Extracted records
+---+

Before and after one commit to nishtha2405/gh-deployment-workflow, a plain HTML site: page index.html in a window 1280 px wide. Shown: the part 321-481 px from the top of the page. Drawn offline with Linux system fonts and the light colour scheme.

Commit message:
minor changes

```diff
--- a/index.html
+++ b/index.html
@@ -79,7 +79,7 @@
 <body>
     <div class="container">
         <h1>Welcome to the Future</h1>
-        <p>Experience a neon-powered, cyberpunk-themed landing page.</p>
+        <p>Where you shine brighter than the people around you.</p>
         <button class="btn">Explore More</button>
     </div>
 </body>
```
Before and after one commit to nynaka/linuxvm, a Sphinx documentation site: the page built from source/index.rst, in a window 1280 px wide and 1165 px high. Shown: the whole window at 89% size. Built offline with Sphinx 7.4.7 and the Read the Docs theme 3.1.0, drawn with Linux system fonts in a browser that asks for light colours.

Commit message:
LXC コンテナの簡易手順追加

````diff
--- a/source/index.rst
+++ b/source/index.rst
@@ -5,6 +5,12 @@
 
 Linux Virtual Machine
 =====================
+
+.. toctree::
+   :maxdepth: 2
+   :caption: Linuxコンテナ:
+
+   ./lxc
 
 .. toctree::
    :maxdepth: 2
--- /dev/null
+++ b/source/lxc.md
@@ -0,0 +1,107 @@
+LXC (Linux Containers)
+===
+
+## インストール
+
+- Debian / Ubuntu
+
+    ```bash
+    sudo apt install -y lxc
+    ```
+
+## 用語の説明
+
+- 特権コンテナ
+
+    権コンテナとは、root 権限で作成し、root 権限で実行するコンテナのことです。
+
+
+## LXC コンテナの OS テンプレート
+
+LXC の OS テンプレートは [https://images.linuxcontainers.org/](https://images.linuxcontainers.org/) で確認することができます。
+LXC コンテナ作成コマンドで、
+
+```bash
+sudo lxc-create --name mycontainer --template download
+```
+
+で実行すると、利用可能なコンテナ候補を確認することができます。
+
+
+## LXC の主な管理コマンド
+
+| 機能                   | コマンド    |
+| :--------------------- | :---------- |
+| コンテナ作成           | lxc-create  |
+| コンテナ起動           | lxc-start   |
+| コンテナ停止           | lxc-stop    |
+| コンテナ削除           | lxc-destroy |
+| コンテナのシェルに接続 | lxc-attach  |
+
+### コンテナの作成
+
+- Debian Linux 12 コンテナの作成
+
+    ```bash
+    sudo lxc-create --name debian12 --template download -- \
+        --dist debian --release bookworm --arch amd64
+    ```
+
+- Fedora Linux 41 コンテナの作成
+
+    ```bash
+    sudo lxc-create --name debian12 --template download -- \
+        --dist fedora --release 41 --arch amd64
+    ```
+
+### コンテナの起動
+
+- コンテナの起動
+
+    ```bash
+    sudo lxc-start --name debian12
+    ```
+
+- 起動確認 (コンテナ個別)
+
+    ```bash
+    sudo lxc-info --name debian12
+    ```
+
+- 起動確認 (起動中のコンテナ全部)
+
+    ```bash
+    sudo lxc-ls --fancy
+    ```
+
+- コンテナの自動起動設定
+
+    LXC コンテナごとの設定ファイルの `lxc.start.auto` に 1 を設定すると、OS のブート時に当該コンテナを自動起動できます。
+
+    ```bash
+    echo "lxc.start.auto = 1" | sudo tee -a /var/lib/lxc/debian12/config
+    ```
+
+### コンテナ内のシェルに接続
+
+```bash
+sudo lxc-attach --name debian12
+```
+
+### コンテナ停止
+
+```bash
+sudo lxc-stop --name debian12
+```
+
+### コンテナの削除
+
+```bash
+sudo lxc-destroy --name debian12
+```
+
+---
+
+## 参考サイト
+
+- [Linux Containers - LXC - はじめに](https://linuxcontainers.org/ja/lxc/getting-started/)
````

+---+

● **Exercise details**: Go through the entries above and pull out each line with "index" in it.

● **Response box**:
Before and after one commit to nishtha2405/gh-deployment-workflow, a plain HTML site: page index.html in a window 1280 px wide. Shown: the part 321-481 px from the top of the page. Drawn offline with Linux system fonts and the light colour scheme.
--- a/index.html
+++ b/index.html
Before and after one commit to nynaka/linuxvm, a Sphinx documentation site: the page built from source/index.rst, in a window 1280 px wide and 1165 px high. Shown: the whole window at 89% size. Built offline with Sphinx 7.4.7 and the Read the Docs theme 3.1.0, drawn with Linux system fonts in a browser that asks for light colours.
--- a/source/index.rst
+++ b/source/index.rst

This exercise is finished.